══ Extracted entries

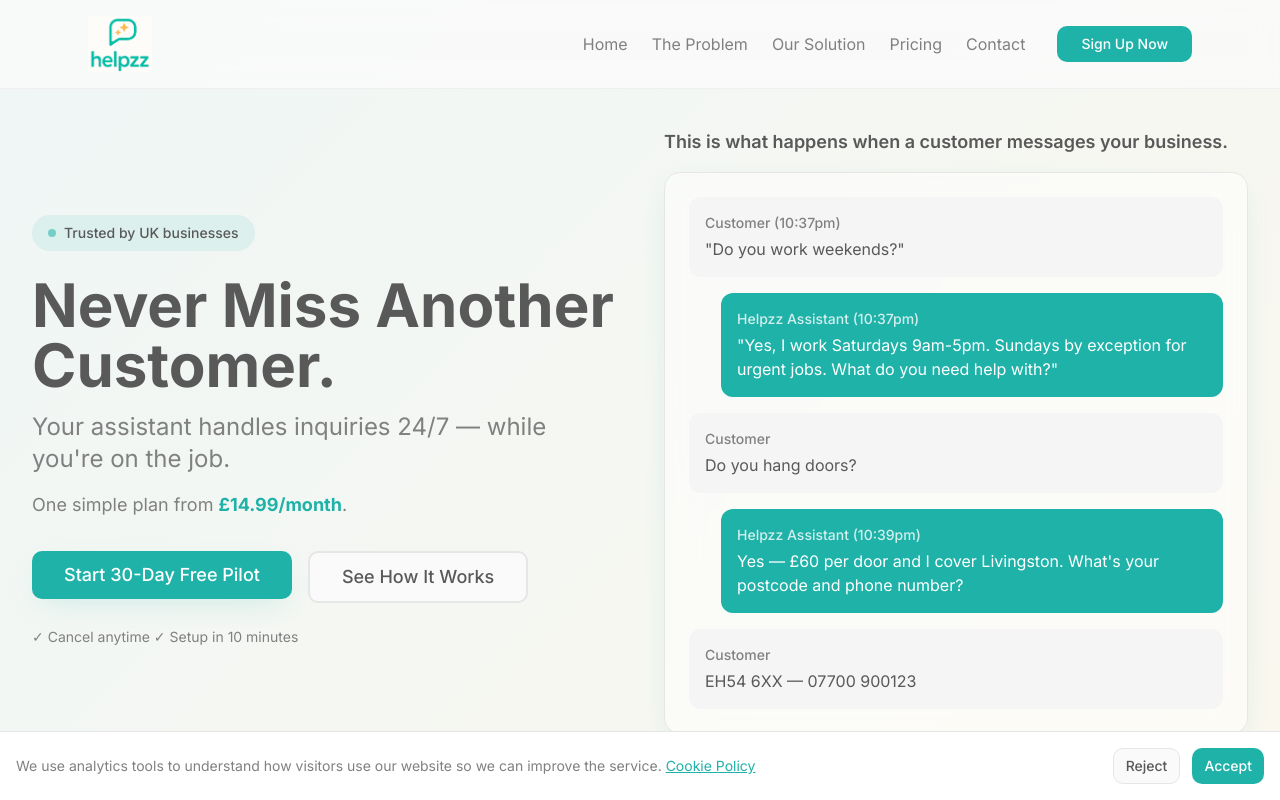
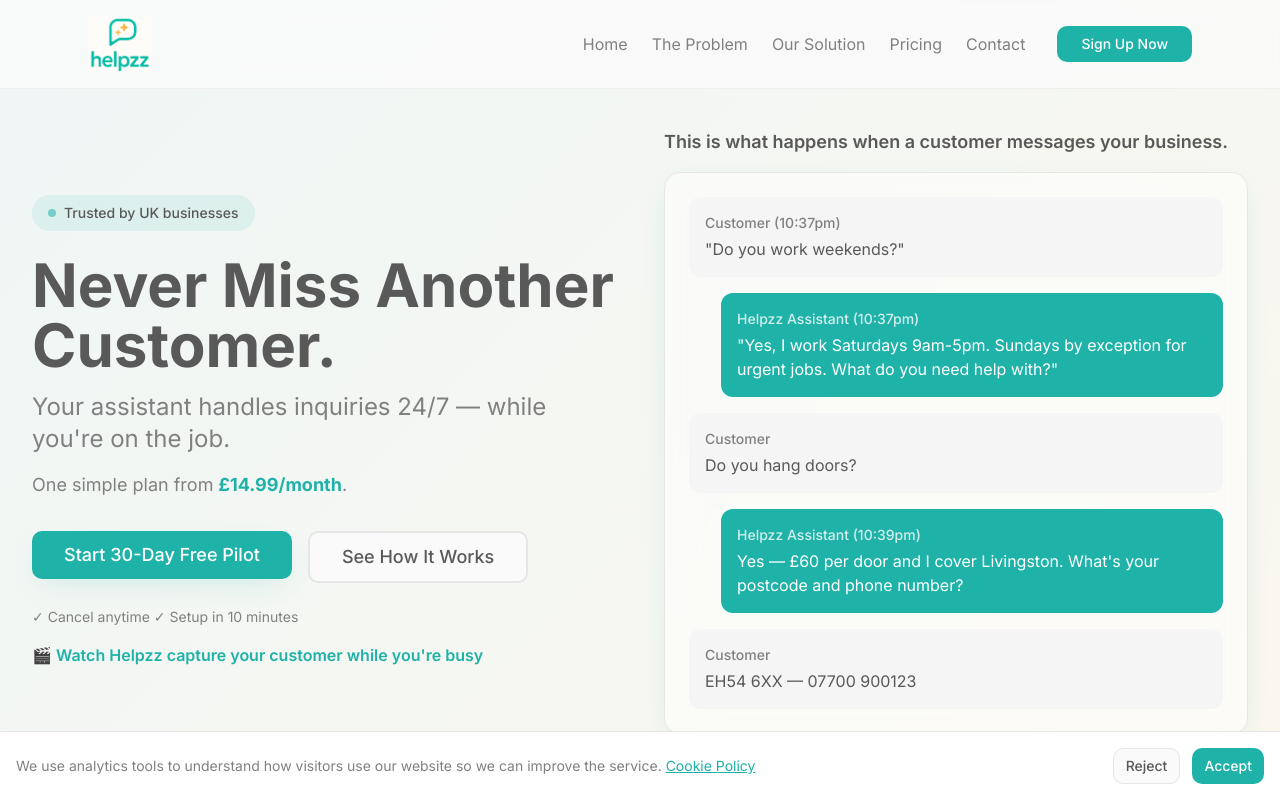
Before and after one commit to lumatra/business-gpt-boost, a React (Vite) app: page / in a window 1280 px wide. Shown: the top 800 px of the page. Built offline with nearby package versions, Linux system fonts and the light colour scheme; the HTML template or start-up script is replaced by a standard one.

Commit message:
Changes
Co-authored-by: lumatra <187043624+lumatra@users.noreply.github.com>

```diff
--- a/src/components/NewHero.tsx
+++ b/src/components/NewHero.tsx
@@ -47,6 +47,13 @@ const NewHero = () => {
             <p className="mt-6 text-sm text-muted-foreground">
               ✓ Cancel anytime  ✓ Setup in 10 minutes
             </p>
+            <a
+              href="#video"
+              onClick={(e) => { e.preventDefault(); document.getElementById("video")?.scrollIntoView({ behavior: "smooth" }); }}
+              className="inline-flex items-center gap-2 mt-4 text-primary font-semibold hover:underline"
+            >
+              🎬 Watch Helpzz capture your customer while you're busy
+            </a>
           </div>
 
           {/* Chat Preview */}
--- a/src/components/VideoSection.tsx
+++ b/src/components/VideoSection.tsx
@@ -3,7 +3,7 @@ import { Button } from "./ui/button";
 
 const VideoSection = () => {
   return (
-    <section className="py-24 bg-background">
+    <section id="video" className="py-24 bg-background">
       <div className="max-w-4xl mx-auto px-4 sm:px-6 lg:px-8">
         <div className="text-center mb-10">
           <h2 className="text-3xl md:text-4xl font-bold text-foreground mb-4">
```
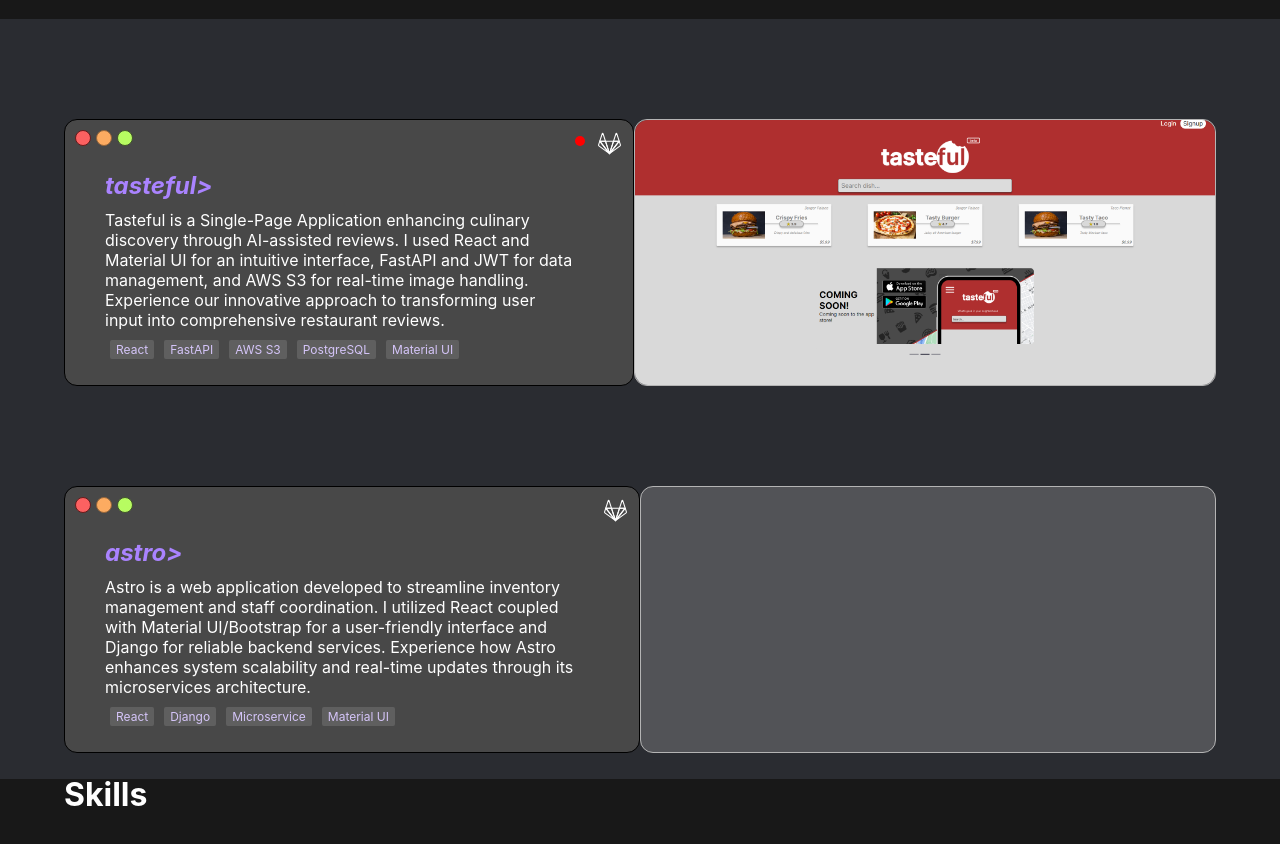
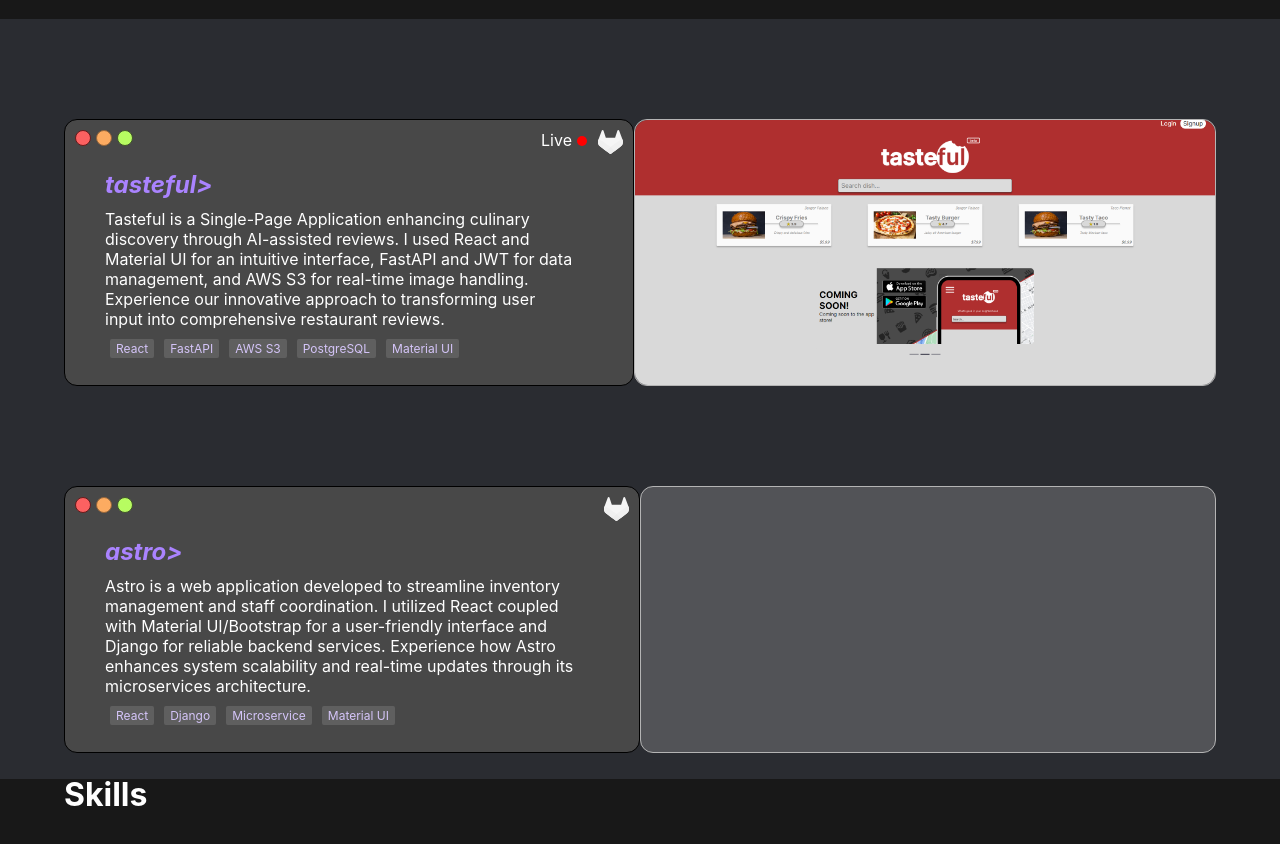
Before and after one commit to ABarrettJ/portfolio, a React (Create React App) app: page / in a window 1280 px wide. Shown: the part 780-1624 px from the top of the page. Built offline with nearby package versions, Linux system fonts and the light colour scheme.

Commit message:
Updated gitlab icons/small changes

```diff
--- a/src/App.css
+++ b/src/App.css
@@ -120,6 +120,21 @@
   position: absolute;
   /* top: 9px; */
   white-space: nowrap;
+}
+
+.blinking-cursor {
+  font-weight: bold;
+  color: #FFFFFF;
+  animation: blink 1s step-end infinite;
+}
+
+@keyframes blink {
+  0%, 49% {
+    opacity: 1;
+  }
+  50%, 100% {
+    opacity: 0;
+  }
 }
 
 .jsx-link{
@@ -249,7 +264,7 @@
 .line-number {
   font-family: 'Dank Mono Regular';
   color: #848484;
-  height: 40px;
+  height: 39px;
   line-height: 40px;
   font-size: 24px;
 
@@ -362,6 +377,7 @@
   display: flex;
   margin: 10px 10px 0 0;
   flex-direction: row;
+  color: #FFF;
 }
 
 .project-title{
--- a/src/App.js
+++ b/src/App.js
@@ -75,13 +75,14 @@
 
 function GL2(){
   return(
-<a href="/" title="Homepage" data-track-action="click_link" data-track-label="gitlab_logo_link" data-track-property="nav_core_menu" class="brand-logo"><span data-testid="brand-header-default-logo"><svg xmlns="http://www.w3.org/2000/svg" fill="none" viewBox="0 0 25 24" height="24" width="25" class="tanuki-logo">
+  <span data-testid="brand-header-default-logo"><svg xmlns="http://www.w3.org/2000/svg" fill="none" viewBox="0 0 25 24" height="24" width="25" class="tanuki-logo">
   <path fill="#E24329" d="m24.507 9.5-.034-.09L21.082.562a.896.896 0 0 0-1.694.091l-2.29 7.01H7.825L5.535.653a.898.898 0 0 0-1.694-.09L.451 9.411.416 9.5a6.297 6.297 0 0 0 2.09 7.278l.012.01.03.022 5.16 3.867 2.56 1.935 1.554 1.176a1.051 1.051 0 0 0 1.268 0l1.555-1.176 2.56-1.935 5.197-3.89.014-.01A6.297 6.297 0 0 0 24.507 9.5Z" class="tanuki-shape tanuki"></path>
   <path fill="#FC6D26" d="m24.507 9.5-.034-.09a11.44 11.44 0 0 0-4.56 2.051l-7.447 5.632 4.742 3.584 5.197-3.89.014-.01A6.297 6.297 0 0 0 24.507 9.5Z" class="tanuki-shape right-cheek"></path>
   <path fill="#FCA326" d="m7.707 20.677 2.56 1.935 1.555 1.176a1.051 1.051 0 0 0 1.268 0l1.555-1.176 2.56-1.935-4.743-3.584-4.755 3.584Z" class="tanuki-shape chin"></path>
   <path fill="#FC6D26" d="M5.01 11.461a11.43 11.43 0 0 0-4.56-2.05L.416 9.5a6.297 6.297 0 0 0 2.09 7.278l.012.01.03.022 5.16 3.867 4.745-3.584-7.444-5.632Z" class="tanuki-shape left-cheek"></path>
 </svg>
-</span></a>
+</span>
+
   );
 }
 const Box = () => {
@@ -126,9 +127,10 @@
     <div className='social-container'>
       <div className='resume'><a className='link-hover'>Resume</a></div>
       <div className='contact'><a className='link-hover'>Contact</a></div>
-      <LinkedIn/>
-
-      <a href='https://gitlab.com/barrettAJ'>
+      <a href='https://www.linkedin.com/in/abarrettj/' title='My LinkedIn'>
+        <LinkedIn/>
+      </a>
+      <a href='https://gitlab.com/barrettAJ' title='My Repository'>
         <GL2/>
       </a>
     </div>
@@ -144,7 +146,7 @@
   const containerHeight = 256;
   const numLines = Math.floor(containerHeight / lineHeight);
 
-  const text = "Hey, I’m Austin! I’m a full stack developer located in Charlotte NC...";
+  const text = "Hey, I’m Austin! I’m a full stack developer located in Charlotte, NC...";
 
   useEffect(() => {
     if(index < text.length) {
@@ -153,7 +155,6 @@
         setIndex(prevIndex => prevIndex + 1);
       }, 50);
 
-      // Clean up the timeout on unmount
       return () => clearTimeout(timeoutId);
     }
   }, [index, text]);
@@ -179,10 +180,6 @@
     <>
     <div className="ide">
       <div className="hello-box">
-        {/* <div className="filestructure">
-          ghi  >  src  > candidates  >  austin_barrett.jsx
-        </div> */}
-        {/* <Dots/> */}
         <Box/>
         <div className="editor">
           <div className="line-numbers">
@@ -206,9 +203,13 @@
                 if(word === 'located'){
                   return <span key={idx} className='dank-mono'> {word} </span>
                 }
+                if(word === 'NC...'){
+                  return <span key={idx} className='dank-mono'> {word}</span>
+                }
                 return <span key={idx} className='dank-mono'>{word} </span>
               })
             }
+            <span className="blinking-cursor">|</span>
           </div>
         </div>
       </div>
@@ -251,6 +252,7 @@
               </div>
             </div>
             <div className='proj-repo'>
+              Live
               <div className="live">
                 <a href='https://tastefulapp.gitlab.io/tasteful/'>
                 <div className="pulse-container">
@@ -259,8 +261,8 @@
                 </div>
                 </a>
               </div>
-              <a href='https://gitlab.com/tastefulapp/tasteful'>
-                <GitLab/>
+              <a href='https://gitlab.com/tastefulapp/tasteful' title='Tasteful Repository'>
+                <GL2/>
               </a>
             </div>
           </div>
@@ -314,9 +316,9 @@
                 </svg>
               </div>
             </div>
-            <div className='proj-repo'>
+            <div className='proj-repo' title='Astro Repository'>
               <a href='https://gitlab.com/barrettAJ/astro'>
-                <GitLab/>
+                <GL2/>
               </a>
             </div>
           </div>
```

════

Problem to work on.
Count how many lines in the records hold the string "colour"; reply with the number alone.

Written reply.
2